Pakistan, almost 75 languages are being spoken

Islamabad : The introduction of the Single National Curriculum (SNC) is a step in the right direction. However, the reforms in the education sector should be continued to provide children with the optimal learning opportunities in the languages they could best understand, especially the mother language.

This was the crux of the thoughts shared by experts from the education and development sectors during a webinar on ‘Role of Languages in Learning & Cognitive Development’ organised by Sustainable Development Policy Institute (SDPI) in commemoration of International Mother Languages Day.

Joint Education Advisor, Ministry of Federal Education and Professional Training (MOFEPT), Rafique Tahir asserted that the main objective of the SNC was to offer one single and united curriculum to students from diverse backgrounds. Besides, the SNC is also a test curriculum and is open to changes.

Dr Ghulam Ali, Director, Centre for Languages and Translation Studies, Allama Iqbal Open University (AIOU), said that language and construction of reality go together and any language which is unfamiliar to a child, cannot be helpful in learning.

He added that we should first teach language as a subject and then start teaching them another discipline in that language. He suggested that knowledge creation in the national language or in the local languages by translating science and mathematics in these languages would ultimately lead us to take a national stance on education and learning.

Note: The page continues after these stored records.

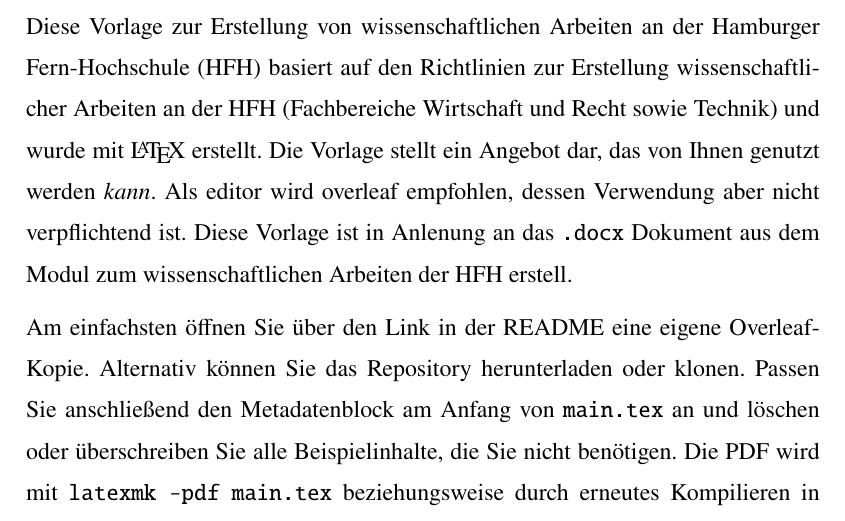
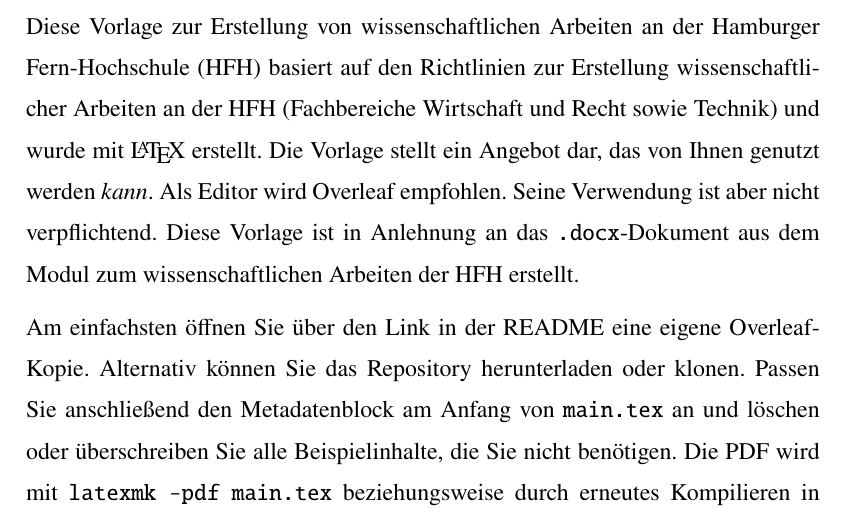
Before and after one commit to ilyaZar/hfh-latex-template, a LaTeX thesis (main.tex, which reads docs/01-verwendungshinweis.tex): part of page 8 of 24, cut so that both start at the same text. Compiled offline with pdfLaTeX.

Commit message:
docs: polish usage guidance (#9)

```diff
--- a/docs/01-verwendungshinweis.tex
+++ b/docs/01-verwendungshinweis.tex
@@ -7,12 +7,13 @@ Diese Vorlage zur Erstellung von wissenschaftlichen Arbeiten an der
 Hamburger Fern-Hochschule (HFH) basiert auf den Richtlinien zur Erstellung
 wissenschaftlicher Arbeiten an der HFH (Fachbereiche Wirtschaft und Recht
 sowie Technik) und wurde mit \LaTeX{} erstellt. Die Vorlage stellt ein Angebot
-dar, das von Ihnen genutzt werden \textit{kann}. Als editor wird overleaf
-empfohlen, dessen Verwendung aber nicht verpflichtend ist. Diese Vorlage
-ist in Anlenung an das \texttt{.docx} Dokument aus dem Modul zum wissenschaftlichen
-Arbeiten der HFH erstell.
+dar, das von Ihnen genutzt werden \textit{kann}. Als Editor wird Overleaf
+empfohlen. Seine Verwendung ist aber nicht verpflichtend. Diese Vorlage
+ist in Anlehnung an das \texttt{.docx}-Dokument aus dem Modul zum
+wissenschaftlichen Arbeiten der HFH erstellt.
 
-Am einfachsten öffnen Sie über den Link in der README eine eigene
+Am einfachsten öffnen Sie über den Link in der
+\href{https://github.com/ilyaZar/hfh-latex-template}{README} eine eigene
 Overleaf-Kopie. Alternativ können Sie das Repository herunterladen oder
 klonen. Passen Sie anschließend den Metadatenblock am Anfang von
 \texttt{main.tex} an und löschen oder überschreiben Sie alle Beispielinhalte,
```
Also changed, not shown: docs/01-verwendungshinweis.tex (2 more changed lines).
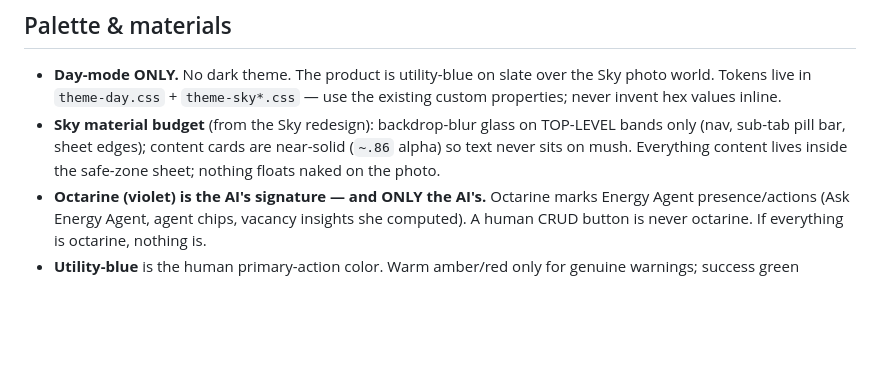
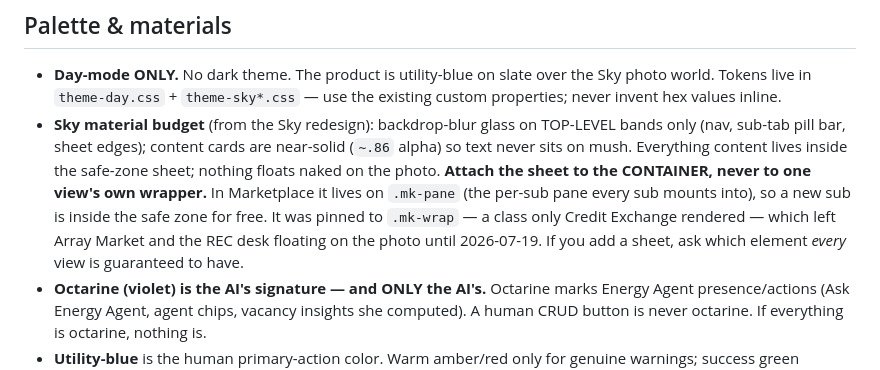
Before and after one commit to Garface111/array-operator, a Markdown page: DESIGN.md, the part around the change. Drawn GitHub-style; blank space fills up the shorter version.

Commit message:
docs(design): sheets attach to the container, not one view's wrapper
The Marketplace float bug generalizes: a safe-zone sheet pinned to a class only
one view renders leaves every sibling view naked on the photo. Record the rule
next to the material budget it belongs to.

Co-Authored-By: Claude Opus 4.8 <noreply@anthropic.com>

```diff
--- a/DESIGN.md
+++ b/DESIGN.md
@@ -40,6 +40,12 @@ this file is the *look, feel, and conduct* of the product.)
   TOP-LEVEL bands only (nav, sub-tab pill bar, sheet edges); content cards are
   near-solid (`~.86` alpha) so text never sits on mush. Everything content
   lives inside the safe-zone sheet; nothing floats naked on the photo.
+  **Attach the sheet to the CONTAINER, never to one view's own wrapper.** In
+  Marketplace it lives on `.mk-pane` (the per-sub pane every sub mounts into),
+  so a new sub is inside the safe zone for free. It was pinned to `.mk-wrap` —
+  a class only Credit Exchange rendered — which left Array Market and the REC
+  desk floating on the photo until 2026-07-19. If you add a sheet, ask which
+  element *every* view is guaranteed to have.
 - **Octarine (violet) is the AI's signature — and ONLY the AI's.** Octarine
   marks Energy Agent presence/actions (Ask Energy Agent, agent chips, vacancy
   insights she computed). A human CRUD button is never octarine. If everything
```
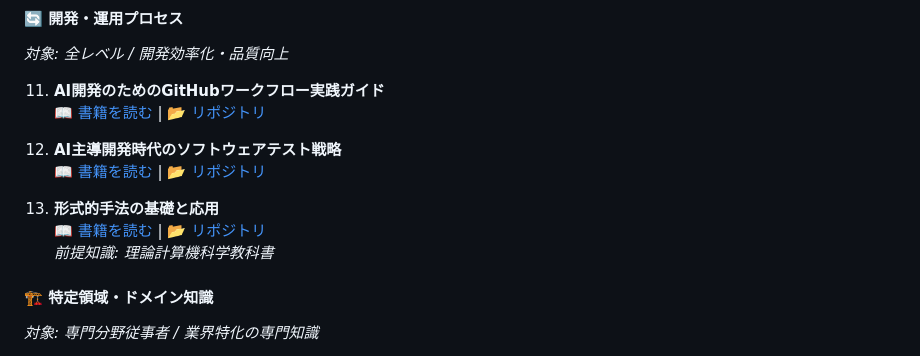
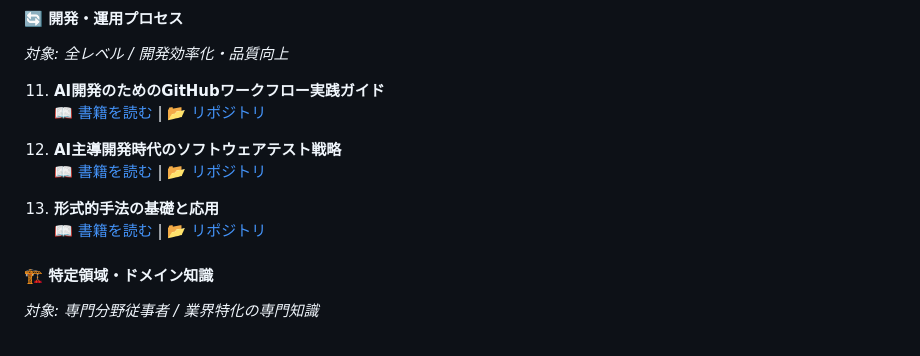
Before and after one commit to itdojp/it-engineer-knowledge-architecture, a Markdown page: README.md, the part around the change. Rendered like a GitHub page.

Commit message:
Remove prerequisite notation from formal methods book
- Removed "前提知識: 理論計算機科学教科書" from formal methods book entry
- Book remains positioned as #13 in development/operations process section
- Will auto-sync to docs/index.md and reflect on GitHub Pages

🤖 Generated with [Claude Code](https://claude.ai/code)

Co-Authored-By: Claude <noreply@anthropic.com>

```diff
--- a/README.md
+++ b/README.md
@@ -76,7 +76,6 @@
 
 13. **形式的手法の基礎と応用**
     📖 [書籍を読む](https://itdojp.github.io/formal-methods-book/) | 📂 [リポジトリ](https://github.com/itdojp/formal-methods-book)
-    *前提知識: 理論計算機科学教科書*
 
 #### 🏗️ 特定領域・ドメイン知識
 *対象: 専門分野従事者 / 業界特化の専門知識*
```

Dr. Abid Qaiyum Suleri, Executive Director, SDPI, in his opening remarks said that uniformity in education was the need of the hour and SNC is a step in the right direction.

“The bifurcation between the Urdu and English systems of education in Pakistan has been under discussion since long and thus, practical measures were being awaited,” Dr. Suleri said.

He added that in Pakistan, almost 75 languages are being spoken. Only 25 of these languages are facing extinction that we may avert through collective efforts, he added.

Dr. Nargis Abbas, Assistant Professor, University of Sargodha, was of the view that language is the obligatory instrument of the whole learning process while mother language helps a child to develop his/her cognitive development and literacy skills.

She added further that learning in secondary language goes through the thought process. Thus, the conceptual gaps occur when a child is taught in secondary languages, which ultimately impacts their learning in their whole life, she said.